New Minimum Energy Efficiency Standards
From April 2018, all rental properties under new tenancies need to have a minimum energy performance rating of E or above. From April 2020, this will apply to all tenancies. If you find that your property falls below this standard, take a look at funding options such as The Green Deal.
Some exemptions do apply, but your property must be registered on the National PRS Exemptions Register if applicable.
Gas Safety checks
Recent changes mean landlords will have more flexibility when obtaining a gas safety certificate. Put simply, landlords can now complete a gas safety record up to two months before the date it needs to be renewed – much like a car MOT.
Banning Orders and Rogue Landlord/ Agent Database
From April 2018, local authorities can apply to obtain a banning order against any landlord or agent after they have been convicted of an offence, such as illegally evicting a tenant or not obtaining the correct HMO license.
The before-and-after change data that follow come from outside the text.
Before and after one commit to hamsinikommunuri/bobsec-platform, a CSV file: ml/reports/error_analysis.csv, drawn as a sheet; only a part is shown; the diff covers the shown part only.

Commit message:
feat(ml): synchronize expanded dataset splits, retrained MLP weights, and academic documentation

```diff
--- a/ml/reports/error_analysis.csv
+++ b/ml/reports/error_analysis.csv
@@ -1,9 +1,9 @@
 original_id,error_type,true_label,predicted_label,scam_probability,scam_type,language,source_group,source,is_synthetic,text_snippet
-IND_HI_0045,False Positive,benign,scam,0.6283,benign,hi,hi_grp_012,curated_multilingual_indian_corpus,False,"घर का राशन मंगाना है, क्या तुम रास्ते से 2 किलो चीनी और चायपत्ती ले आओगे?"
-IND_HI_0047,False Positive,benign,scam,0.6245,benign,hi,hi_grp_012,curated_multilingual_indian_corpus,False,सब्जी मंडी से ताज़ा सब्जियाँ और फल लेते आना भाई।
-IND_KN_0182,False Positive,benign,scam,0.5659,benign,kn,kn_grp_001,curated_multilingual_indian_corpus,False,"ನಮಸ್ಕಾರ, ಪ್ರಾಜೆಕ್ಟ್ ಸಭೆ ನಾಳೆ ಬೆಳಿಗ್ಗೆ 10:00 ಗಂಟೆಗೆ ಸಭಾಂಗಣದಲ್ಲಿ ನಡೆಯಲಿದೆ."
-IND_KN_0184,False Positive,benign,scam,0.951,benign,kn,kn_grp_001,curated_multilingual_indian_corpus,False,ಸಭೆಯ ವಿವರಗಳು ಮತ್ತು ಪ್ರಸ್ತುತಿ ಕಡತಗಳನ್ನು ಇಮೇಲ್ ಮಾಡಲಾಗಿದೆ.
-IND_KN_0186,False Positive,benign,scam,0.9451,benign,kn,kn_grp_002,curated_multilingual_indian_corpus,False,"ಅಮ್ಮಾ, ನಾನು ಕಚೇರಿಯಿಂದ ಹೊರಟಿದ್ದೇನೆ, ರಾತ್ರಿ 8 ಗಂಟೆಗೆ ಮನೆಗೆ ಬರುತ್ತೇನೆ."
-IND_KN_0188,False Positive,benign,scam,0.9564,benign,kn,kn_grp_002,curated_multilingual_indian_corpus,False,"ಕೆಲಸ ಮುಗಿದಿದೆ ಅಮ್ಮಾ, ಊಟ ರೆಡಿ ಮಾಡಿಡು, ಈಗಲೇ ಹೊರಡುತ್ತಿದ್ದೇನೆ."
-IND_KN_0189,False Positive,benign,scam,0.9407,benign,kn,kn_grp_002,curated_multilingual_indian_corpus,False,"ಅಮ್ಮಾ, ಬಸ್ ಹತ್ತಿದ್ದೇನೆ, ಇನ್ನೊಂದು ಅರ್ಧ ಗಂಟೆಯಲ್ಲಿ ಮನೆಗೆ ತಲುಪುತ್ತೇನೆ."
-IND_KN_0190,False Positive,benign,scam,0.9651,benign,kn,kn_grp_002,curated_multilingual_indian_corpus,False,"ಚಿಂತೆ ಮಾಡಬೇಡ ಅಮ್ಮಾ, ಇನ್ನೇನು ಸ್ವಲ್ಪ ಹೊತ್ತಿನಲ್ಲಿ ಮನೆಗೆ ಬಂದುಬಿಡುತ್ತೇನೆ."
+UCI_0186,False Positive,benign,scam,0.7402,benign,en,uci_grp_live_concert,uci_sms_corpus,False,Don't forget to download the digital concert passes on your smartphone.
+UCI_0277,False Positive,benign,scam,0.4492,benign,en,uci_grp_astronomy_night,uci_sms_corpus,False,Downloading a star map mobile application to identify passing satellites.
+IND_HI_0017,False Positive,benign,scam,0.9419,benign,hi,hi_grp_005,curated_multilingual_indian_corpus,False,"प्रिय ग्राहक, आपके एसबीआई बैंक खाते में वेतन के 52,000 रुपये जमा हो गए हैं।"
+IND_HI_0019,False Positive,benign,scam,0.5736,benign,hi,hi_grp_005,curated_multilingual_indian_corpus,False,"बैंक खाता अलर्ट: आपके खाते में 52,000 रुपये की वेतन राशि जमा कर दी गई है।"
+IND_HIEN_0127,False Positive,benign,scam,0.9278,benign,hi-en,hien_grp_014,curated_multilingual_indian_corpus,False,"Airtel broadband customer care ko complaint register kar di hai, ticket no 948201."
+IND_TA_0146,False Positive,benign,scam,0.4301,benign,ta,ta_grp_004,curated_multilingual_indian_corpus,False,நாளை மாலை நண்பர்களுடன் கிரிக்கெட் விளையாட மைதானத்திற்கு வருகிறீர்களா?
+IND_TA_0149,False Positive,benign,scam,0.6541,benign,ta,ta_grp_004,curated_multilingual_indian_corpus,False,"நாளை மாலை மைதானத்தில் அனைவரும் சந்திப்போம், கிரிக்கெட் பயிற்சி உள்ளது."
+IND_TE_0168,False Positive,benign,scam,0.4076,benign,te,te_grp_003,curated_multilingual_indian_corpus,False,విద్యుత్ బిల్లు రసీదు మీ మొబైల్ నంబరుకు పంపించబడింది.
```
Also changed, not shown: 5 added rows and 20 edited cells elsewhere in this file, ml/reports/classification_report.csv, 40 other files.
These changes mean they will also be placed on a national database and the control of the property (including all rent) will pass to the local authority for a minimum of 12 months. However, the landlord will still be liable for the property.
Although the national database isn’t yet publicly available, a similar database for London can be viewed online.
Mortgage Interest Relief Reduction
Before April 2017, landlords were able to deduct the interest they paid on mortgages from their taxable income, allowing them to pay tax on profits rather than on turnover. From April 2018, landlords were only able to offset 50% of their mortgage interest. This is set to drop to 0% in 2020. Mortgage Interest Relief has been replaced by landlords being able to offset a basic rate (20%) deduction from their rental income.
General Data Protection Regulations (GDPR)
In May 2018, significant changes were made to Data Protection rules. These now require landlords to audit the information they currently hold about people, how it is treated and how long it is retained.
The changes can be complex, so the Information Commissioner’s Office has produced a 12 step guide alongside more information about complying with the new legislation.
Houses in Multiple Occupation and Residential Property Licensing Reforms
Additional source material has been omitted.